A wife or husband’s consent. Under the laws of several EU member states, statutory provisions exist requiring that the partner of a natural person who is married in a ‘community of property’ must give his or her consent to important transactions by the partner (e.g. a transfer of shares or securities in a company or granting a guarantee on behalf of a company owned by that other partner). If the consent is missing, the transaction is null and void. In practice, such consent is typically placed underneath the signature blocks (and obviously requires the signature of the partner). In the Netherlands, there is important case law confirming that this principle also applies to securities in investment funds (e.g. established in relation to life insurance policies or mortgage-related financial products).
Initialling pages. In many jurisdictions, it is common practice that all pages of a contract are initialled; the question is ‘why?’ Initialling contract pages appears to be something that is not found in US commercial legal practice, whilst in Spanish and Dutch legal practice, initialling each page is common.
In the Netherlands, it is common practice to initial all pages (including a cover sheet). On the signature page, the initialling person (who is not necessarily the signatory of the contract) would place his or her inital next to the legal entity for which the document was initialled. As in Spain, this applies both to M&A and ordinary course business transactions.
Legal prerequisite? Is there a statutory requirement for this? We are not aware of such requirement. In particular contexts or for certain specific types of contracts, it may have been in the past. Apart from very specific cases, initialling pages is probably nowhere required in order for the contract to be valid or enforceable.
Purposes of initialling. In an M&A context, even the pages of the schedules and annexes (including those attached to a disclosure ‘letter’) would be initialled. For ‘Agreed Form’ agreements attached as schedules, often, a reference is made in the definition of Agreed Form that they are initialled for identification purposes (meaning that “this is substantially the text we agreed”). After closing, they would probably be replaced in the binders by their executed final form versions. Usually, the lawyers (i.e. the junior associates of the law firm’s partner involved) would do the initialling. The main idea would probably be to be able to identify the documents in their entirety; and certainly not as a representation by the law firm that the document is complete.
For ordinary course agreements, initialling the pages serves an additional purpose: in several companies, there is a compliance policy rule saying that the contract be reviewed (and approved) by in-house legal counsel. The authorised signatory (often: the two signatories) would sign only if legal counsel has initialled the pages as a sign of approval.

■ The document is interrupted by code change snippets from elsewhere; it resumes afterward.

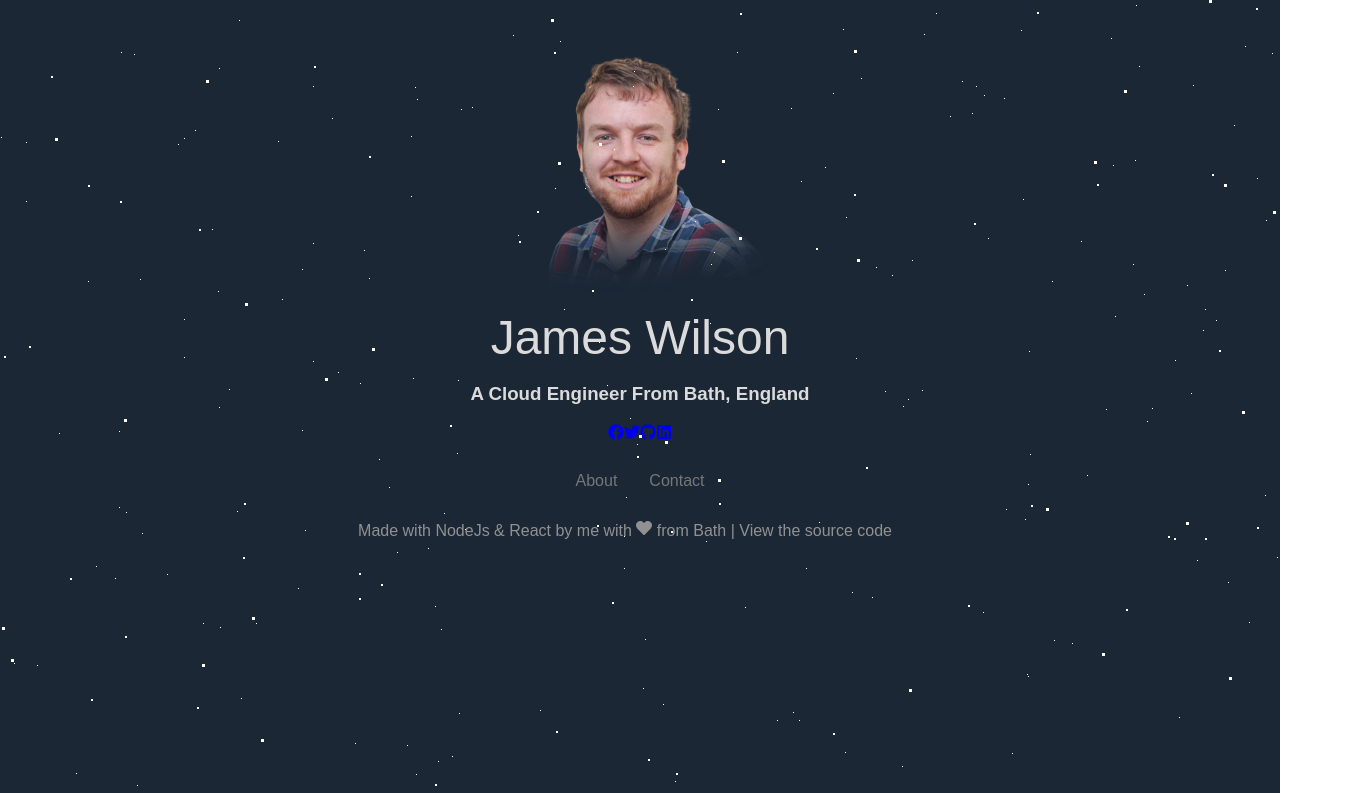
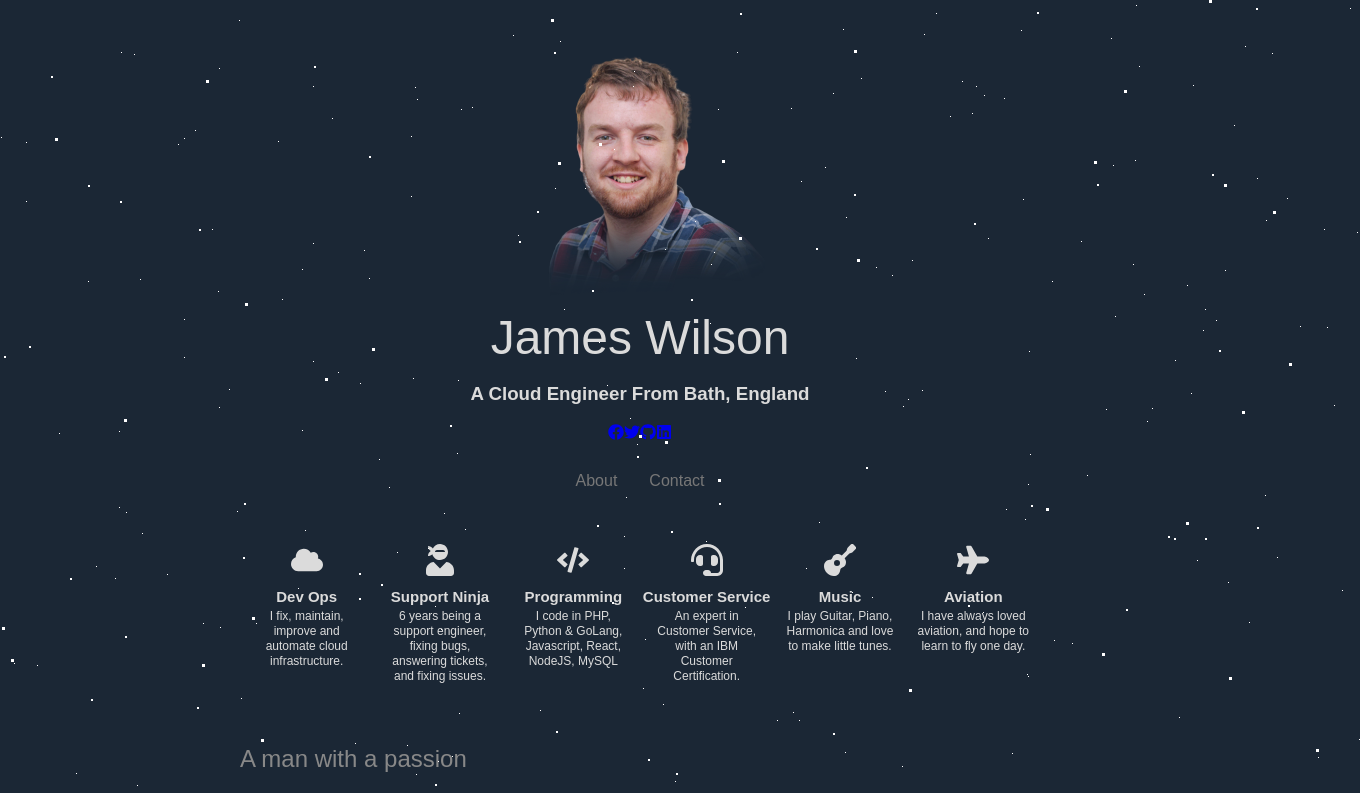
Before and after one commit to JamesWilson19947/JamesWilson19947.github.io, a React (Create React App) app: page / in a window 1280 px wide. Shown: the top 793 px of the page, 1360 px wide, since content can reach past the window. Built offline with nearby package versions, Linux system fonts and the light colour scheme.

Commit message:
Update App.js

```diff
--- a/src/App.js
+++ b/src/App.js
@@ -40,18 +40,18 @@ function App() {
         <div className="header">
           <div className="home-menu pure-menu pure-menu-horizontal pure-menu-fixed">
             <ul className="pure-menu-list">
-              <li className="pure-menu-item"><Link to="/portfolio" className="pure-menu-link">About</Link></li>
+              <li className="pure-menu-item"><Link to="/" className="pure-menu-link">About</Link></li>
               <li className="pure-menu-item"><Link to="/contact" className="pure-menu-link">Contact</Link></li>
             </ul>
           </div>
         </div>
       </div>
 
-      <Route exact path="/portfolio" component={Portfolio} />
+      <Route exact path="/" component={Portfolio} />
       <Route path="/contact" component={Contact} />
 
       <div className="footer">
-        <p> Made with NodeJs & React by me with <FaHeart /> from Bath | View the source code </p>
+        <p> Made with NodeJs & Reactby me with <FaHeart /> from Bath, Deployed using Travis CI | <a href="https://github.com/JamesWilson19947/JamesWilson19947.github.io/">View the source code</a> </p>
       </div>
 
     </BrowserRouter>
```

In both contexts, initialling serves the purpose of a final check whether the agreement is complete, properly dated and undone from square bracketed texts. Typically, it happens that annexes with technical spec sheets, the general terms and conditions or even the list prices have not yet been attached.
By way of conclusion: the initialling lawyer serves as a gatekeeper of the contracting process. Introducing initialling as a safeguard in the process improves transaction quality, increases certainty and hence reduces risks.